The Kennedy and Johnson administrations talked of winning in Vietnam by nation-building it “into the twentieth century.” Particularly after World War II, U.S. officials tended to rank countries by a single measure, technology, and to express progress in terms of time. Rural, unmechanized countries were feudal, primitive, or backward while industrialized countries, like Britain, lived closer to our time zone, off by maybe a few minutes. Communism’s lumbering one-way march through history was an “alien time sense,”Life magazine explained. Americans treated time like “raw material for whatever project is before us.”
The ability to help friendly countries skip ahead in time by dispensing technology and foreign aid gave Washington a valuable weapon for winning allies. Its controlling vote in the World Bank and multilateral agencies allowed it to decide which countries advanced, and how fast. In Pakistan, the United States built hydroelectric dams, steel mills, airports, and a small atomic reactor.
But there was another strategy deployed in Asia, the one Buchwald lampooned and LeMay advocated. Nations could be wound back like clocks. Twentieth century accoutrements headed the list of bombing targets, and American reconnaissance planes flew regularly and visibly over Pakistan. When the prime minister visited Washington in 1966, Johnson presented him a framed color photograph of his country taken from the window of a Saturn rocket.

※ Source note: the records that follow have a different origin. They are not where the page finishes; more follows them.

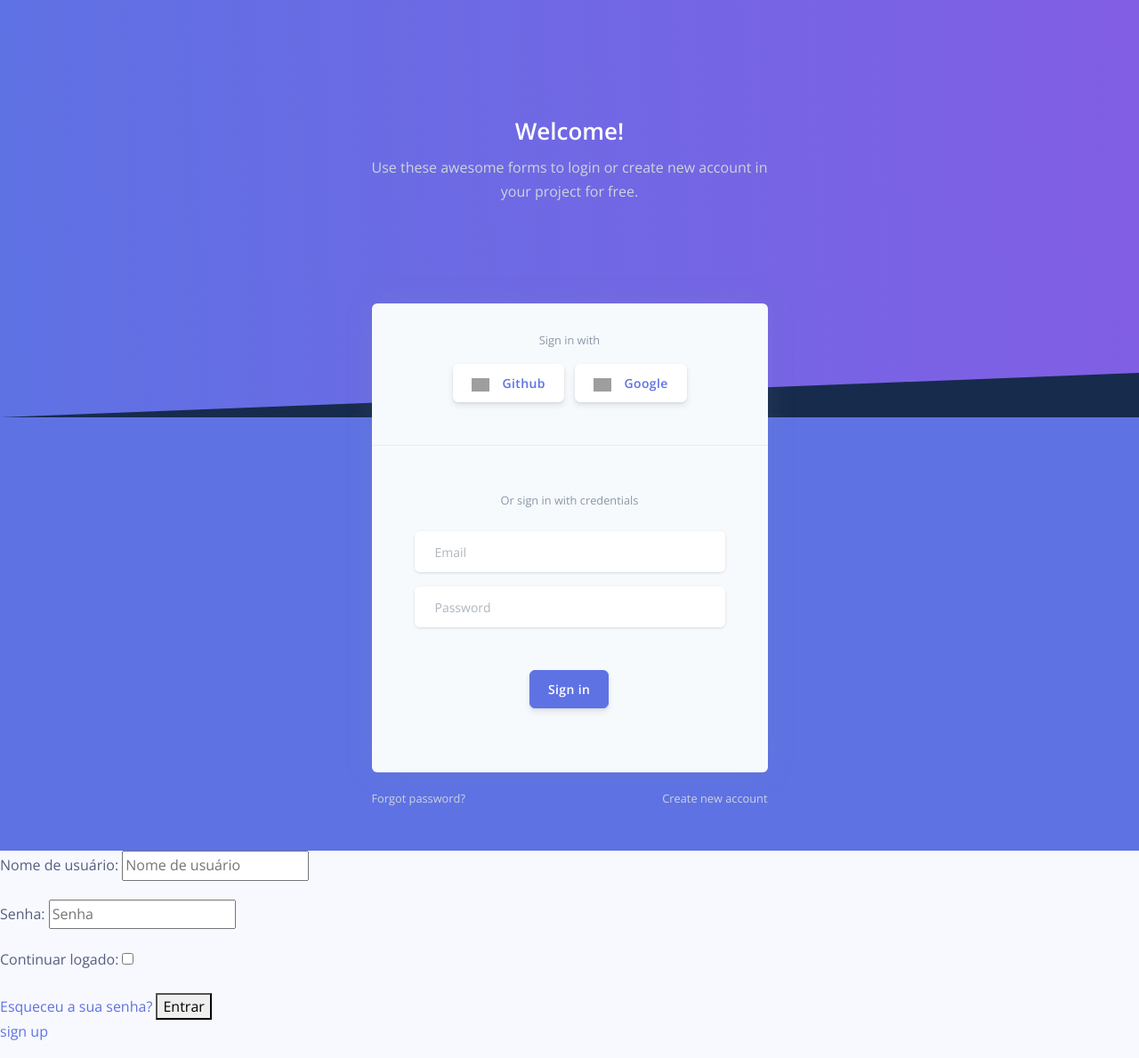
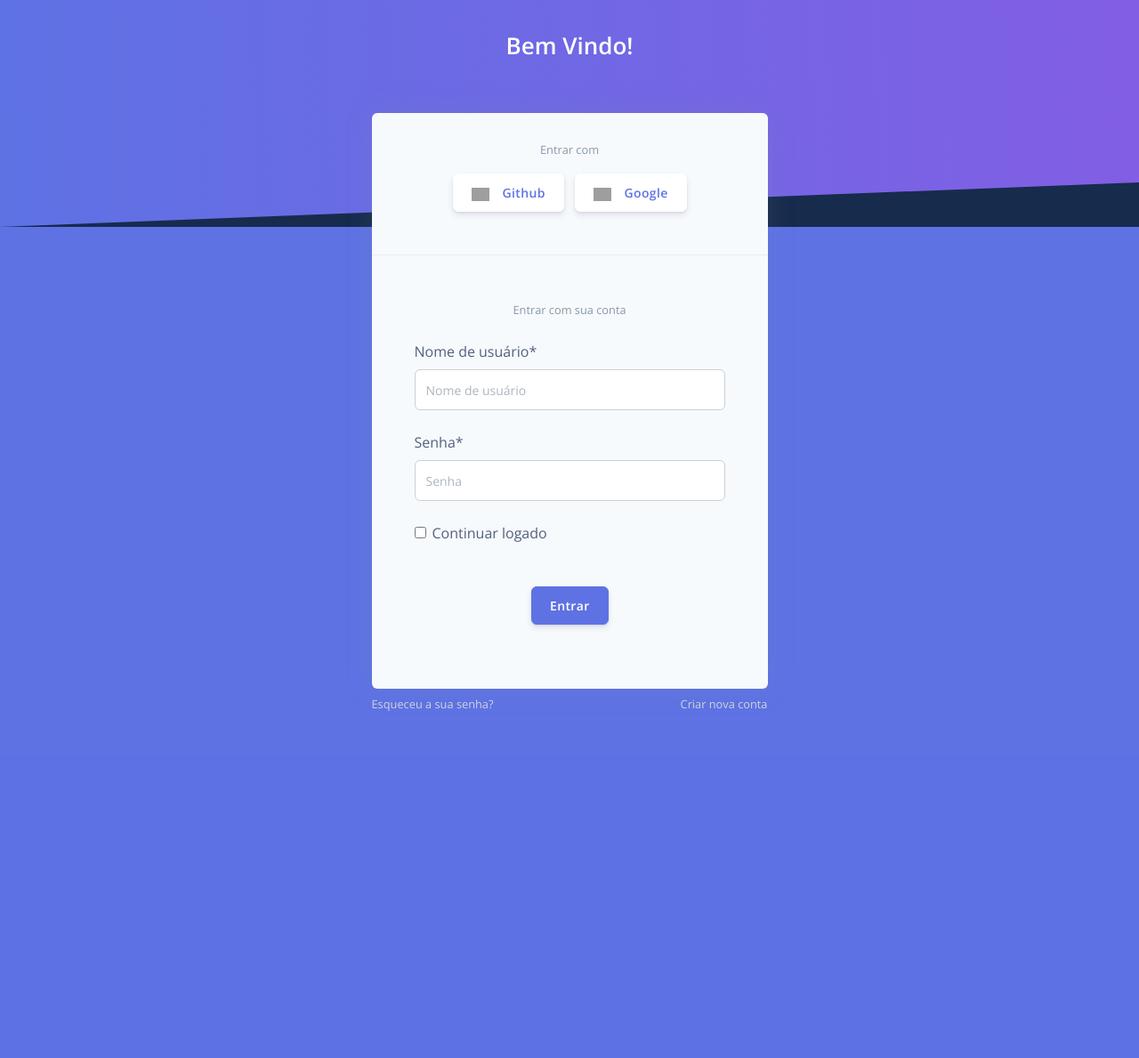
Before and after one commit to Walicen/FinancasFamiliar, a Django app: page /login/ in a window 1280 px wide. Shown: the whole page at 89% size. After the commit the page ends 799 px from the top, so only its background shows below. Run offline with Django 3.2, Linux system fonts and the light colour scheme; some libraries are stand-ins or nearby versions; grey boxes are pictures that could not be loaded.

Commit message:
uma pronto

```diff
--- a/FinancasFamiliar/settings.py
+++ b/FinancasFamiliar/settings.py
@@ -50,6 +50,8 @@ INSTALLED_APPS = [
 
 
 ]
+
+CRISPY_TEMPLATE_PACK = 'bootstrap4'
 
 SITE_ID = 1
 
@@ -136,3 +138,5 @@ USE_TZ = True
 # https://docs.djangoproject.com/en/2.1/howto/static-files/
 
 STATIC_URL = '/static/'
+
+LOGIN_REDIRECT_URL = "/home"
--- /dev/null
+++ b/contas/templates/home.html
@@ -0,0 +1 @@
+{% extends 'base.html' %}
--- a/contas/urls.py
+++ b/contas/urls.py
@@ -15,6 +15,11 @@ urlpatterns = (
 )
 
 urlpatterns += (
+path('home/', views.Home.as_view(), name='home'),
+)
+
+
+urlpatterns += (
     # urls for Fatura
     path('fatura/', views.FaturaListView.as_view(), name='contas_fatura_list'),
     path('fatura/create/', views.FaturaPagarCreateView.as_view(), name='contas_fatura_create'),
--- a/contas/views.py
+++ b/contas/views.py
@@ -5,6 +5,11 @@ from django.views import View
 from django.views.generic import DetailView, ListView, UpdateView, CreateView
 from .models import Fatura, Conta
 from .forms import FaturaForm, ContaForm
+
+
+class Home(View):
+    def get(self,  *args, **kwargs):
+        return render(self.request, 'home.html',{})
 
 
 class FaturaListView(ListView):
--- a/templates/account/login.html
+++ b/templates/account/login.html
@@ -1,17 +1,18 @@
 {% extends "base.html" %}
-
+{% load crispy_forms_tags %}
 {% load i18n %}
 {% load account socialaccount %}
 
 {% block content %}
+
 <div class="main-content bg-primary">
-    <div class="header bg-gradient-primary py-7 py-lg-8">
+
+    <div class="header bg-gradient-primary py-7 py-lg-8 mt--7">
         <div class="container">
-            <div class="header-body text-center mb-7">
+            <div class="header-body text-center mb-5">
                 <div class="row justify-content-center">
-                    <div class="col-lg-5 col-md-6">
-                        <h1 class="text-white">Welcome!</h1>
-                        <p class="text-lead text-light">Use these awesome forms to login or create new account in your project for free.</p>
+                    <div class="col-lg-5 col-md-2">
+                        <h1 class="text-white">Bem Vindo!</h1>
                     </div>
                 </div>
             </div>
@@ -23,13 +24,12 @@
         </div>
     </div>
 
-
     <div class="container mt--8 pb-5">
         <div class="row justify-content-center">
             <div class="col-lg-5 col-md-7">
                 <div class="card bg-secondary shadow border-0">
                     <div class="card-header bg-transparent pb-5">
-                        <div class="text-muted text-center mt-2 mb-3"><small>Sign in with</small>
+                        <div class="text-muted text-center mt-2 mb-3"><small>Entrar com</small>
                         </div>
                         <div class="btn-wrapper text-center">
                             <a href="#" class="btn btn-neutral btn-icon">
@@ -44,38 +44,24 @@
                     </div>
                     <div class="card-body px-lg-5 py-lg-5">
                         <div class="text-center text-muted mb-4">
-                            <small>Or sign in with credentials</small>
+                            <small>Entrar com sua conta</small>
                         </div>
-                    <form role="form">
-                        <div class="form-group mb-3">
-                            <div class="input-group input-group-alternative">
-                                <div class="input-group-prepend">
-                                    <span class="input-group-text"><i class="ni ni-email-83"></i></span>
-                                </div>
-                                <input class="form-control" placeholder="Email" type="email">
-                            </div>
-                        </div>
-                        <div class="form-group">
-                            <div class="input-group input-group-alternative">
-                                <div class="input-group-prepend">
-                                    <span class="input-group-text"><i class="ni ni-lock-circle-open"></i></span>
-                                </div>
-                                <input class="form-control" placeholder="Password" type="password">
-                            </div>
-                        </div>
+                    <form role="form" method="POST" action="{% url 'account_login' %}">
+                         {% csrf_token %}
+                        {{ form|crispy}}
 
                         <div class="text-center">
-                            <button type="button" class="btn btn-primary my-4">Sign in</button>
+                            <button type="submit" class="btn btn-primary my-4">Entrar</button>
                         </div>
                     </form>
                 </div>
             </div>
-            <div class="row mt-3">
+            <div class="row mt-1">
                 <div class="col-6">
-                    <a href="#" class="text-light"><small>Forgot password?</small></a>
+                    <a class="text-light" href="{% url 'account_reset_password' %}"><small> {% trans "Forgot Password?" %}</small></a>
                 </div>
                 <div class="col-6 text-right">
-                    <a href="#" class="text-light"><small>Create new account</small></a>
+                    <a href="{{ signup_url }}" class="text-light"><small>Criar nova conta</small></a>
                 </div>
             </div>
         </div>
@@ -88,35 +74,6 @@
 
 
 
-{% get_providers as socialaccount_providers %}
 
-{% if socialaccount_providers %}
-
-<div class="socialaccount_ballot">
-
-  <ul class="socialaccount_providers">
-    {% include "socialaccount/snippets/provider_list.html" with process="login" %}
-  </ul>
-
-  <div class="login-or">{% trans 'or' %}</div>
-
-</div>
-
-{% include "socialaccount/snippets/login_extra.html" %}
-
-{% else %}
-
-{% endif %}
-
-<form class="login" method="POST" action="{% url 'account_login' %}">
-  {% csrf_token %}
-  {{ form.as_p }}
-  {% if redirect_field_value %}
-  <input type="hidden" name="{{ redirect_field_name }}" value="{{ redirect_field_value }}" />
-  {% endif %}
-  <a class="button secondaryAction" href="{% url 'account_reset_password' %}">{% trans "Forgot Password?" %}</a>
-  <button class="primaryAction" type="submit">{% trans "Sign In" %}</button>
-</form>
-<p>{% blocktrans %}<a href="{{ signup_url }}">sign up</a>{% endblocktrans %}</p>
 
 {% endblock %}
--- a/templates/base.html
+++ b/templates/base.html
@@ -20,7 +20,15 @@
     </header>
     -->
 
-    {% block content %}{% endblock %}
+    {% block content %}
+
+       {% if user.is_authenticated %}
+           {% include 'nav-lateral.html' %}
+       {% else %}
+
+       {% endif %}
+
+    {% endblock %}
 
 
 
```
Also changed, not shown: contas/templates/contas/fatura_list.html (+8 -0 lines), contas/templates/nav-lateral.html (added, +153 -0 lines).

Leaders of Musharraf’s generation grew up identifying the United States with the excitement, speed, and energy of modern technology, while also being conscious that America felt it owned modernity, that it had a right to decide who lived in the future, and who in the past. Armitage may never have said anything about the stone age, but when he phoned in September 2001 to ask if Pakistan was on our side, Musharraf heard the assertion of an old prerogative. Washington was calling to tell him what time it was.